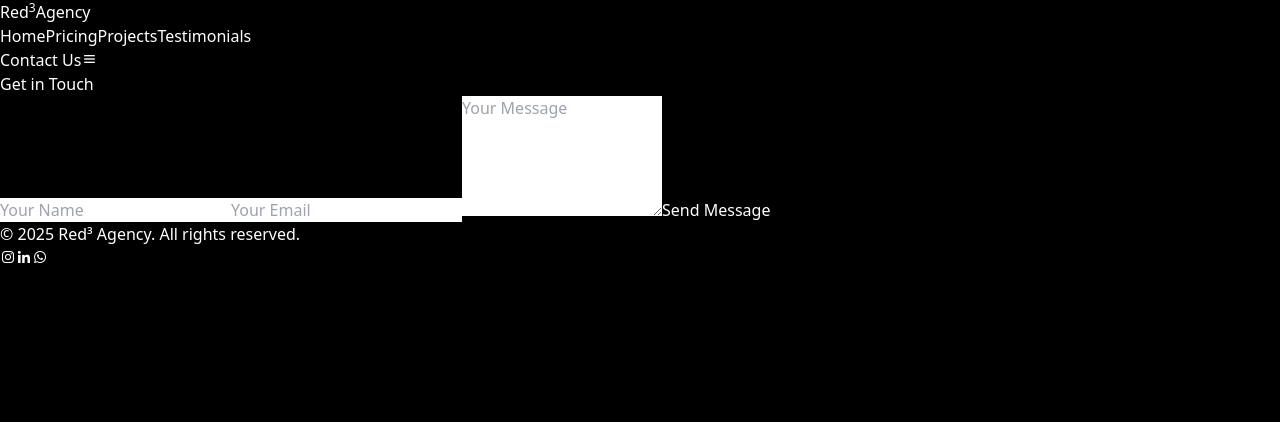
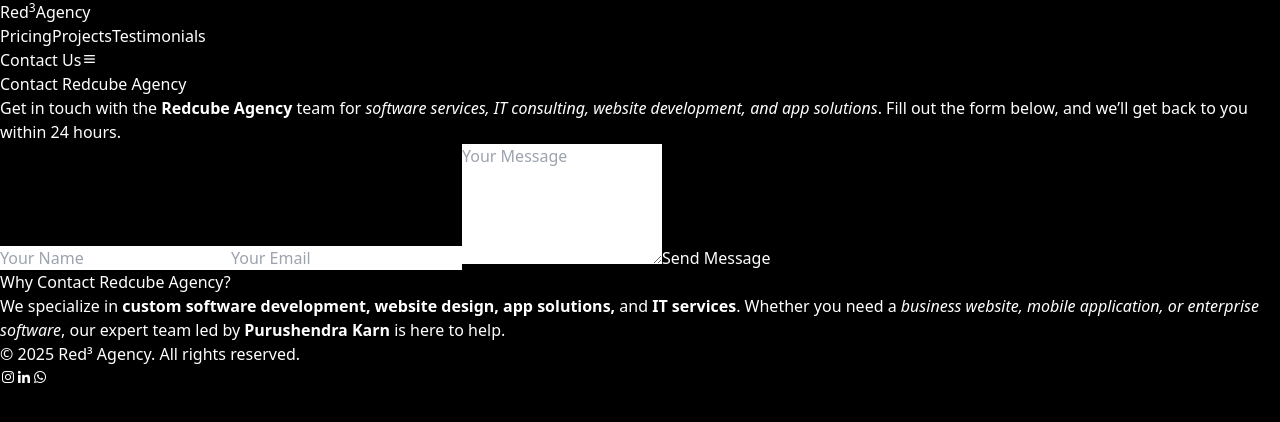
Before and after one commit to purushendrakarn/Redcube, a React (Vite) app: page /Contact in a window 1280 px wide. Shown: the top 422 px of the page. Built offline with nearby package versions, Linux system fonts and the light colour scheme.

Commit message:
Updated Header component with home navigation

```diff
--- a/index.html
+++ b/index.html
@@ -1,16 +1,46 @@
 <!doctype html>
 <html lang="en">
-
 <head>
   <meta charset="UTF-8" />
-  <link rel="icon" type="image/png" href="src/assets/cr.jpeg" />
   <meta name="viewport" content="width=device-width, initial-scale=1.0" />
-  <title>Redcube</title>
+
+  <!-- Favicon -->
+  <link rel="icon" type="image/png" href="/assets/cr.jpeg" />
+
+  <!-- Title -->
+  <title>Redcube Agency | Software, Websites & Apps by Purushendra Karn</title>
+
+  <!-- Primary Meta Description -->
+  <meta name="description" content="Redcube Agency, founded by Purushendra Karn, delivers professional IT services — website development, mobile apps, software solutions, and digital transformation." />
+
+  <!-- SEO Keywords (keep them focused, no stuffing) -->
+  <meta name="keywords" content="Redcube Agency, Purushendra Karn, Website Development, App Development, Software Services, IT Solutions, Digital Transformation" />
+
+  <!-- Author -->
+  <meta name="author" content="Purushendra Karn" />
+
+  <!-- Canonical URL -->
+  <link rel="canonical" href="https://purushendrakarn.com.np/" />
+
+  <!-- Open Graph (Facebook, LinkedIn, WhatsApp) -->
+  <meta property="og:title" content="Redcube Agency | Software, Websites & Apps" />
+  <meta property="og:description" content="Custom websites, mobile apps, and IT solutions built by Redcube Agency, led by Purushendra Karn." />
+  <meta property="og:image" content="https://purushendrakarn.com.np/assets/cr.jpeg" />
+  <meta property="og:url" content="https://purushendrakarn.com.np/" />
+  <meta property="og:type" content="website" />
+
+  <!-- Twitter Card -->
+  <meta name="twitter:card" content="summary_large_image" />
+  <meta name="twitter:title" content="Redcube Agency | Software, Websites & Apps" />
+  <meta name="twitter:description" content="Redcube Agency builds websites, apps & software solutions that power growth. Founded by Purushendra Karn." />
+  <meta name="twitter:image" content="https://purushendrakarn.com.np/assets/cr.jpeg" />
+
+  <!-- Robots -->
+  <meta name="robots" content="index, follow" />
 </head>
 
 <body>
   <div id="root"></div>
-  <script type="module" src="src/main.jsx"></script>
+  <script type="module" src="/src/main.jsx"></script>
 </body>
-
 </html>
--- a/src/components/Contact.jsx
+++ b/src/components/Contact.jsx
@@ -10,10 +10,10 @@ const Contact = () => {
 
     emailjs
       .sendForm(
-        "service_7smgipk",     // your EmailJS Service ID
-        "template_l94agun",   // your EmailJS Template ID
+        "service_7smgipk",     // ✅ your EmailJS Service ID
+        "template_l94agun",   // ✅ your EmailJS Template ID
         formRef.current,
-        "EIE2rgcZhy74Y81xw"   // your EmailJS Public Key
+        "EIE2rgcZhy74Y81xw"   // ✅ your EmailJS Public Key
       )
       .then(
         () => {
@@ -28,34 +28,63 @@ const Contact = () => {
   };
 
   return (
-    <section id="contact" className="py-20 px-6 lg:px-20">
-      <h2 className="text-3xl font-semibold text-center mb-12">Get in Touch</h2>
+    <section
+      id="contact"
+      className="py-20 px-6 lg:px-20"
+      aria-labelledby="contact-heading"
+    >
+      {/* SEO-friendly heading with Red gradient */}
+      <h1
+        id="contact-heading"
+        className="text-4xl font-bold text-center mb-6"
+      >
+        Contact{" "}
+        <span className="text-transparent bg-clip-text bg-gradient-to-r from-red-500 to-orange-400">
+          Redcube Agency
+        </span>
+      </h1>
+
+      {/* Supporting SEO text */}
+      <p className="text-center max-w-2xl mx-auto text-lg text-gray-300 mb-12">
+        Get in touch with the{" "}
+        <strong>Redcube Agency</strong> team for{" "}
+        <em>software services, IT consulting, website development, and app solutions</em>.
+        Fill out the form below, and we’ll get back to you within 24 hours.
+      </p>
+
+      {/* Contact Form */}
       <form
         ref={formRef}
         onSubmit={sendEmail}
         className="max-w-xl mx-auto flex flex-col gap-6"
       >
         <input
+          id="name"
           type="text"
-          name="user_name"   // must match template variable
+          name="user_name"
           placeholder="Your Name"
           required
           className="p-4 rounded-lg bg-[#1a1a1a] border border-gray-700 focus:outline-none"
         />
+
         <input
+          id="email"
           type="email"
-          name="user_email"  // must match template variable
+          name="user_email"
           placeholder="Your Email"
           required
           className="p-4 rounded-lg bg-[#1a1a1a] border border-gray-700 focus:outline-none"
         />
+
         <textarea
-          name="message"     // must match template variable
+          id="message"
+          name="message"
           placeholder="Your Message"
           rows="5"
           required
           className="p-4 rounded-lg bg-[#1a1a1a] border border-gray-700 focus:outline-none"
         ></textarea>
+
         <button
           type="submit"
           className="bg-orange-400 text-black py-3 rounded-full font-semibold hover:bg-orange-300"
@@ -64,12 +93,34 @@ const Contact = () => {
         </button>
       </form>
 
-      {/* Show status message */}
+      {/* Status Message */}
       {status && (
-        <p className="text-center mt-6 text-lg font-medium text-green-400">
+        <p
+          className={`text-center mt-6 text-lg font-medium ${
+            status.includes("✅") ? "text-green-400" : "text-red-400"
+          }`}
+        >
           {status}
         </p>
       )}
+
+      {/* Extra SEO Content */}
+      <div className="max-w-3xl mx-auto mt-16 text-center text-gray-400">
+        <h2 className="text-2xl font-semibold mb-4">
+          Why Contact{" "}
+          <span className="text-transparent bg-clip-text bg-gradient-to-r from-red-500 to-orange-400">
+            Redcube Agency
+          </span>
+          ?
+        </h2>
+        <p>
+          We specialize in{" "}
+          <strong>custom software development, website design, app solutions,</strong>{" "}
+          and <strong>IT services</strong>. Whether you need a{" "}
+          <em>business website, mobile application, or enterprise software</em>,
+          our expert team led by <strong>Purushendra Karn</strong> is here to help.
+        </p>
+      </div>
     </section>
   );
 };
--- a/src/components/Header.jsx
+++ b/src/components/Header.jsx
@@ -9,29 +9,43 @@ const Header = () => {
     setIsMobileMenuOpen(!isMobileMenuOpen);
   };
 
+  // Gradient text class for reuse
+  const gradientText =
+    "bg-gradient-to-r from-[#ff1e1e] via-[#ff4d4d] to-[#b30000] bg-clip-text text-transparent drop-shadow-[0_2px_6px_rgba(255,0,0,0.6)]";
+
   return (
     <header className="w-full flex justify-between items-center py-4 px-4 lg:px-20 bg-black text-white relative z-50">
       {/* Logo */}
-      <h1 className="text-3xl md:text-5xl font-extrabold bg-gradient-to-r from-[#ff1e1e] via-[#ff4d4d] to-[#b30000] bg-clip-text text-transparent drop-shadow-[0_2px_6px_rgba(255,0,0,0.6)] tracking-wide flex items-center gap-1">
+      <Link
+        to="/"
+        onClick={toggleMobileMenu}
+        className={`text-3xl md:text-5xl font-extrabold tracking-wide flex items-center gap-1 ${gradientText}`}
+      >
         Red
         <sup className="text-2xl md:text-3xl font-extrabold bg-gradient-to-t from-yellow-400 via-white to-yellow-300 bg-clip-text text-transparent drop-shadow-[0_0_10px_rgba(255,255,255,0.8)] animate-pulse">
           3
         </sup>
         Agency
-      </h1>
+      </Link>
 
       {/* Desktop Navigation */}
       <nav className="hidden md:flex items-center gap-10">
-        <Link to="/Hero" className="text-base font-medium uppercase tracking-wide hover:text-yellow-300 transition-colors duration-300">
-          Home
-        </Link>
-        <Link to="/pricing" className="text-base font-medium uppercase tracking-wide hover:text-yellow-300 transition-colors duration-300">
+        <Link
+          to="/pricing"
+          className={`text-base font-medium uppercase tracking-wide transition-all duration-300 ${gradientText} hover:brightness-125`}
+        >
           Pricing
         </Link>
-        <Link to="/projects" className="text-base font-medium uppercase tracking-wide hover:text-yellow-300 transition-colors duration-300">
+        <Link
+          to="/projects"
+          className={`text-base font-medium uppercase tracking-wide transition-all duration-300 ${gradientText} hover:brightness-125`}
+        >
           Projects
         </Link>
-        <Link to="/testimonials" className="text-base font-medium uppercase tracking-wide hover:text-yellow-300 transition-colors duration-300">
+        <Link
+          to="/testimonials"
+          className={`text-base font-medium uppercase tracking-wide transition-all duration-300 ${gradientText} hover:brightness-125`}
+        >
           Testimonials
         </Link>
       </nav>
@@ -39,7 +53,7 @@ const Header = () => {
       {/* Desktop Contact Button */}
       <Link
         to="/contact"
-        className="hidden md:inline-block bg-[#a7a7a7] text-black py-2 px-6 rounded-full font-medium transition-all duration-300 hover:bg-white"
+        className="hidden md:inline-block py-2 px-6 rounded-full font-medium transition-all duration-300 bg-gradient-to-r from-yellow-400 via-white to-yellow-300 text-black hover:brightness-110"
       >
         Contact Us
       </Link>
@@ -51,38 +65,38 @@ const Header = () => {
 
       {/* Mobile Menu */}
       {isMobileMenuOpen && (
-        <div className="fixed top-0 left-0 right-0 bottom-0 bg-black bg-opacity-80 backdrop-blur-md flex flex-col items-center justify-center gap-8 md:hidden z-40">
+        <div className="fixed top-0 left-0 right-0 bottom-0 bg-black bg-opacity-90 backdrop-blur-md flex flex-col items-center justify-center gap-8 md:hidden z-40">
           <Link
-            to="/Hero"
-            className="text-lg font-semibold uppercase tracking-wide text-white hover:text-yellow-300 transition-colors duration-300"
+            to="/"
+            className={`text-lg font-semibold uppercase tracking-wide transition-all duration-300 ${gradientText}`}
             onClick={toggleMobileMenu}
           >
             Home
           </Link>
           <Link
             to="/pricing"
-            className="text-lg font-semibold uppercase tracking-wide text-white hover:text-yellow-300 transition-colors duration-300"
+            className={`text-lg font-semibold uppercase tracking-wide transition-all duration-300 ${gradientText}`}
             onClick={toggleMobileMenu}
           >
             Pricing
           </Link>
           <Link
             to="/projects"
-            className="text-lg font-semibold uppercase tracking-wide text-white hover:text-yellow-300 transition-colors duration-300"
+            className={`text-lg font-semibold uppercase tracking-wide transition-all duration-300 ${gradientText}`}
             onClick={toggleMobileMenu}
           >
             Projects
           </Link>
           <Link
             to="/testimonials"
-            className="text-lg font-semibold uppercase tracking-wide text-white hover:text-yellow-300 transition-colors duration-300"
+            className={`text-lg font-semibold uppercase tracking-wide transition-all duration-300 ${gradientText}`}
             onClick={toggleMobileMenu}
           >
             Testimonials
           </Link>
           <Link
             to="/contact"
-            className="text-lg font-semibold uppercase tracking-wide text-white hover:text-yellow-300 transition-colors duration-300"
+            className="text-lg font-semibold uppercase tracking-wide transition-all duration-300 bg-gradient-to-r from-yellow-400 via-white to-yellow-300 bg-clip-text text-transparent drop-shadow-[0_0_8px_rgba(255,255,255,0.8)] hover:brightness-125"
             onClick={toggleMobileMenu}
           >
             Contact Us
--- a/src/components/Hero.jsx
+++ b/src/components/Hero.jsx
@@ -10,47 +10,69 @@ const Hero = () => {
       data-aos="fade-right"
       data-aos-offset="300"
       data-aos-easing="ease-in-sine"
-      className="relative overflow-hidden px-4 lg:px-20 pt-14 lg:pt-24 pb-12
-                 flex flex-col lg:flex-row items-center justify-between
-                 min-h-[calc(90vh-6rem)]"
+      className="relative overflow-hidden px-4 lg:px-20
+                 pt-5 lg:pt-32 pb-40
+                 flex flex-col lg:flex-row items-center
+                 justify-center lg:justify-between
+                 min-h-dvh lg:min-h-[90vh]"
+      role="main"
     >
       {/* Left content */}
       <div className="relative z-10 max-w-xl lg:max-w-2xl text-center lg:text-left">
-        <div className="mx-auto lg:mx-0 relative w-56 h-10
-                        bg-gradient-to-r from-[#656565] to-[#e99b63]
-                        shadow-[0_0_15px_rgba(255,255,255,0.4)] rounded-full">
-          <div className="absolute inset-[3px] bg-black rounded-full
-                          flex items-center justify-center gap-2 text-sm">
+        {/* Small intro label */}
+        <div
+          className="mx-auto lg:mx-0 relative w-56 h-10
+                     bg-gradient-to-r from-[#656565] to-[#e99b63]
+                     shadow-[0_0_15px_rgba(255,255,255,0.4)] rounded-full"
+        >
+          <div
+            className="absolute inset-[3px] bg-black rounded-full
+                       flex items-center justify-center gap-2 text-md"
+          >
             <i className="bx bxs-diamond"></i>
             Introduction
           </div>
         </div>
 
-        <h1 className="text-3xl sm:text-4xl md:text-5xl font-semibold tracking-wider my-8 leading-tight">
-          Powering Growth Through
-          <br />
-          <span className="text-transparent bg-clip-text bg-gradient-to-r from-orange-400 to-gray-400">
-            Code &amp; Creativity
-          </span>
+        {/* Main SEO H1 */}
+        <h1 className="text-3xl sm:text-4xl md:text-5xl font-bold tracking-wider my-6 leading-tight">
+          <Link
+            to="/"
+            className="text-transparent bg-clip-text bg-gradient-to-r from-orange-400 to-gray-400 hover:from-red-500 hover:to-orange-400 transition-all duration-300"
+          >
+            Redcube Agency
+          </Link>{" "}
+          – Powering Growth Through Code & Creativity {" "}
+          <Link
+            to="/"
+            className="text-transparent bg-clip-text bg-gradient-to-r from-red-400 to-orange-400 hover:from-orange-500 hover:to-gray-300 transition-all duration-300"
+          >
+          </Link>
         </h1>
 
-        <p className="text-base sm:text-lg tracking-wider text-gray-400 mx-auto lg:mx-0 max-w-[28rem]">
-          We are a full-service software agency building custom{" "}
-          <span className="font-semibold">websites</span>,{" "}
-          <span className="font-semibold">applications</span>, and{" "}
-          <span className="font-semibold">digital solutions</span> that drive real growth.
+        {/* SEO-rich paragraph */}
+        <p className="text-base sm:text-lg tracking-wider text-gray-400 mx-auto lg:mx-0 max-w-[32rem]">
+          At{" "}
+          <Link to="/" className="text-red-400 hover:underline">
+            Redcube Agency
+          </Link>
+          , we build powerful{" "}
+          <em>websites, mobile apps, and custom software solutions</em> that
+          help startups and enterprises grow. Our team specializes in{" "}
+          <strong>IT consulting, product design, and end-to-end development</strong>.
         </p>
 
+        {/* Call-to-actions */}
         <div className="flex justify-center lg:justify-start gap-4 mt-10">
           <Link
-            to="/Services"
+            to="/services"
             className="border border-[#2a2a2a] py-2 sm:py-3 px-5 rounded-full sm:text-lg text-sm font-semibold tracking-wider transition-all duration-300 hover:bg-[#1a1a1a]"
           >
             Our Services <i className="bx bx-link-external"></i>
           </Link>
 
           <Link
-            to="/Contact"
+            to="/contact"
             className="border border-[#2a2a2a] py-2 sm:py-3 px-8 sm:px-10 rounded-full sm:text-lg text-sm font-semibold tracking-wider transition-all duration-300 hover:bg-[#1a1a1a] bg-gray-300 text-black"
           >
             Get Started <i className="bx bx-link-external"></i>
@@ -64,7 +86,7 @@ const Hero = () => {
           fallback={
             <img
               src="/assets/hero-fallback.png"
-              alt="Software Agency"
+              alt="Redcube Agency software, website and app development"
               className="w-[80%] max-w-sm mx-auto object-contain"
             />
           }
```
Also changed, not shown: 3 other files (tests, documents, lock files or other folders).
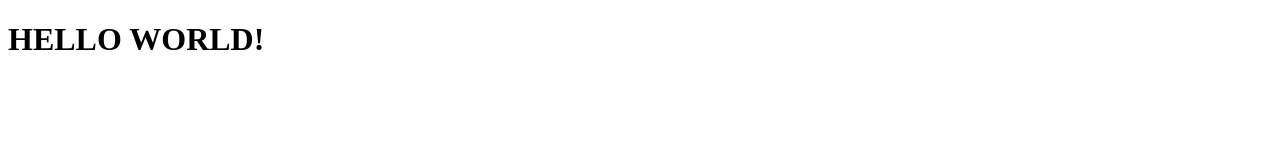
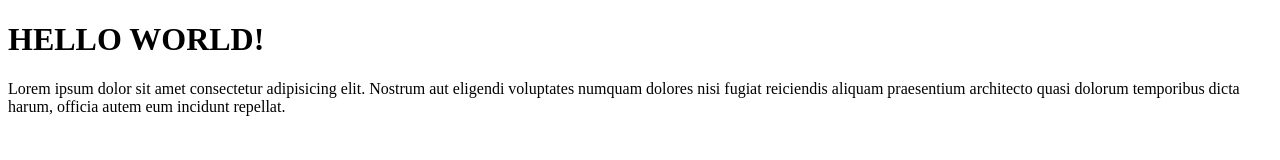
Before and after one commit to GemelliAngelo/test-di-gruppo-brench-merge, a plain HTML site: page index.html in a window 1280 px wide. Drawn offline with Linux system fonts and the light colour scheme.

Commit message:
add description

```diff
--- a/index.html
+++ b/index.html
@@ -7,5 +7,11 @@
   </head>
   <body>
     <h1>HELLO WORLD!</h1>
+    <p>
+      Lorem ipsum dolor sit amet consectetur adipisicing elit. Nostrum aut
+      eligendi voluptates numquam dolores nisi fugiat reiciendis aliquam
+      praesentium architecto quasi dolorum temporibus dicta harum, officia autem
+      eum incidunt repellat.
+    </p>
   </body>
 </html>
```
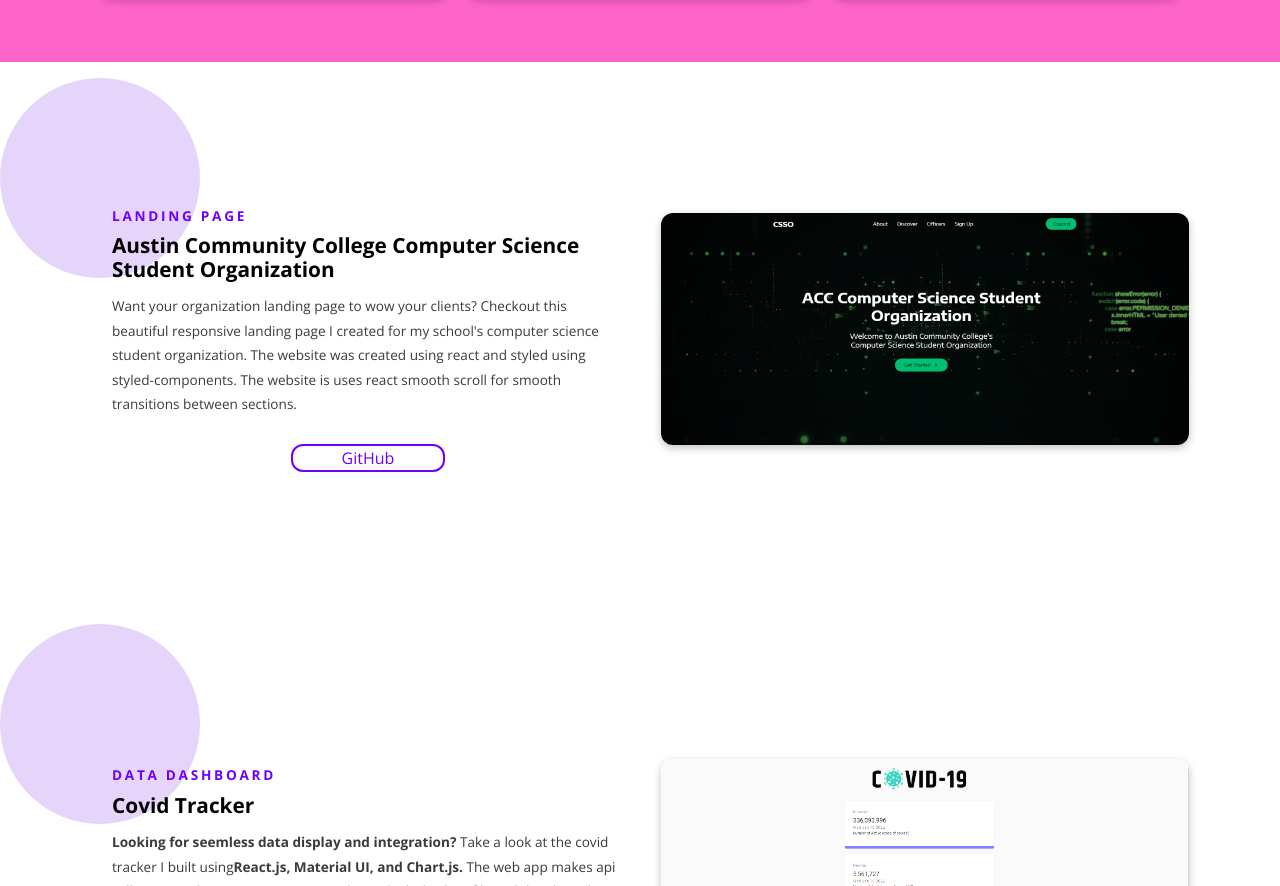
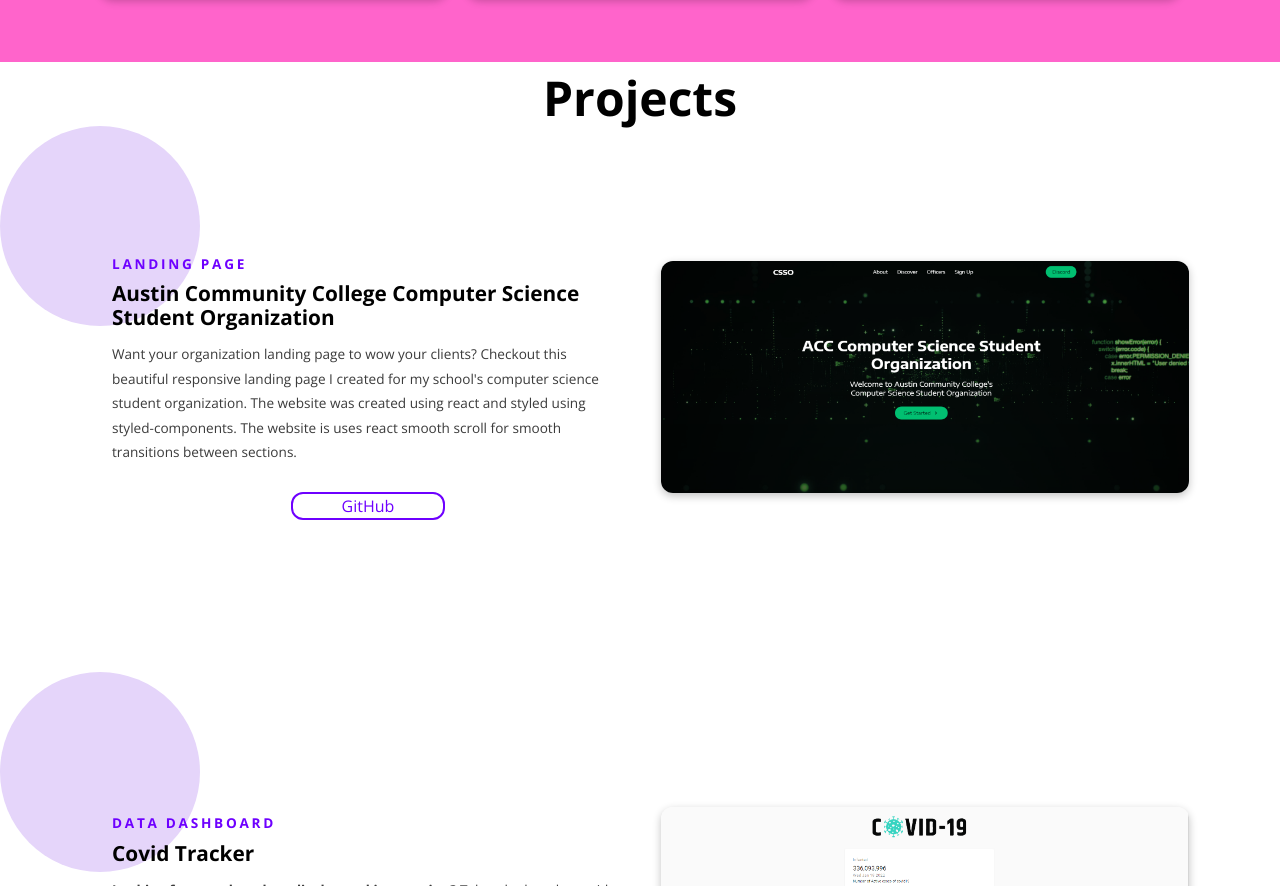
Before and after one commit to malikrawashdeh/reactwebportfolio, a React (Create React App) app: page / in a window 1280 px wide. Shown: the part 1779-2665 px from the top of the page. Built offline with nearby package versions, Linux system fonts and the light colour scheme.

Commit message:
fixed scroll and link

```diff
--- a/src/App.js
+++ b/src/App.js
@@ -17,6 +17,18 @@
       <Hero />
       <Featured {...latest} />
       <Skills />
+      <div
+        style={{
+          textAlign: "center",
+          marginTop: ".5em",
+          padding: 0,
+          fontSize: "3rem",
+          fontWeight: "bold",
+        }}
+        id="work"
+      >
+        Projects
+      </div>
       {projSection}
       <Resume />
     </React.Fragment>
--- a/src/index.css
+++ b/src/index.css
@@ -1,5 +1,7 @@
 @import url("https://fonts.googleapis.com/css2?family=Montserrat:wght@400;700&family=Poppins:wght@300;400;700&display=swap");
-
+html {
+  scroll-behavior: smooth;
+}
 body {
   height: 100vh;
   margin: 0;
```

# # #

● **WHAT TO WORK ON**: Return solely the number of lines in the data that include the word "const".

● **TASK RESPONSE**: 9